Identify all lines below that hold "Generator" and collect them.

Records from a collection:

- - - - - - -

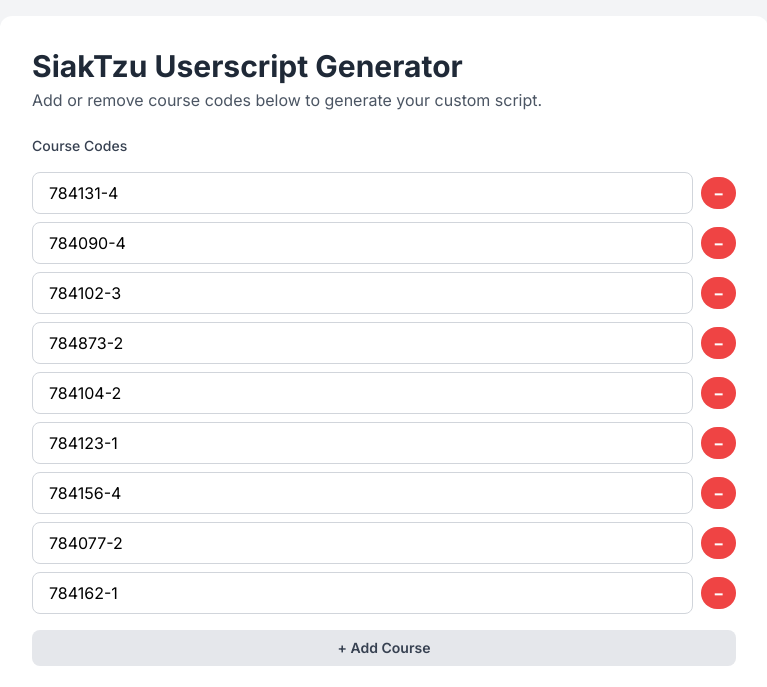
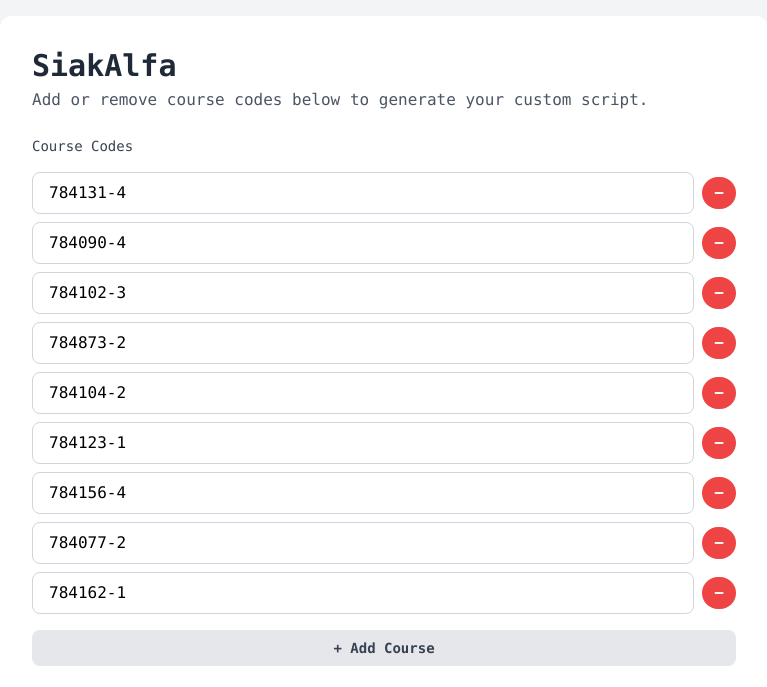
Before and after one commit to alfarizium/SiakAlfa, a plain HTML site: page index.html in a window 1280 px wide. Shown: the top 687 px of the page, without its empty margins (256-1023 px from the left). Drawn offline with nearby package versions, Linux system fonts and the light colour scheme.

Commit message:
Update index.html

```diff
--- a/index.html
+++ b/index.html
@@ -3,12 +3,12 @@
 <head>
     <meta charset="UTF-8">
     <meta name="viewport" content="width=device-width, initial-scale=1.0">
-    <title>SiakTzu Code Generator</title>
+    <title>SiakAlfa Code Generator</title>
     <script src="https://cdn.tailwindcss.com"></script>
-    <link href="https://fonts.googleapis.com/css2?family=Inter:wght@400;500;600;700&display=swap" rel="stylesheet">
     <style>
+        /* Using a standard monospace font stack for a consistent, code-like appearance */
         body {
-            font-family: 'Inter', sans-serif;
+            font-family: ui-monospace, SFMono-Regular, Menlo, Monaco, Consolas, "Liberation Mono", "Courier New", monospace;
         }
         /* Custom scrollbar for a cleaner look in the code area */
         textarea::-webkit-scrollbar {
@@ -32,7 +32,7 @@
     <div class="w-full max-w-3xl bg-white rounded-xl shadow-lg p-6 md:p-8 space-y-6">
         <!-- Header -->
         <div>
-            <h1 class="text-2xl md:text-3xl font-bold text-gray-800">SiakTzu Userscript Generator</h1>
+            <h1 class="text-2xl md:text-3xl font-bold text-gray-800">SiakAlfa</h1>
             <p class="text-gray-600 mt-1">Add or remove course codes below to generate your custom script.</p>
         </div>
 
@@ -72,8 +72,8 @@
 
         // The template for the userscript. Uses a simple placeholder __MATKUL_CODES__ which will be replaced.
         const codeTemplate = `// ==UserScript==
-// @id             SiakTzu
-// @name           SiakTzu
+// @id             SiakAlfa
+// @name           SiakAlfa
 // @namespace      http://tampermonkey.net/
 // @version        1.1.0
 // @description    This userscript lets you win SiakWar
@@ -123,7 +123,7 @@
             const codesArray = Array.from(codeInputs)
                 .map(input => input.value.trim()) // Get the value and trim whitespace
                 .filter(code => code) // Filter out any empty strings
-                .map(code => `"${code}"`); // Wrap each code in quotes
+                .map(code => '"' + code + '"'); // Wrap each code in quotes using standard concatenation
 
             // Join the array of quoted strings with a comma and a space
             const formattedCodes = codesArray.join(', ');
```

- - - - - - -

RESULT BELOW ::
-    <title>SiakTzu Code Generator</title>
+    <title>SiakAlfa Code Generator</title>
-            <h1 class="text-2xl md:text-3xl font-bold text-gray-800">SiakTzu Userscript Generator</h1>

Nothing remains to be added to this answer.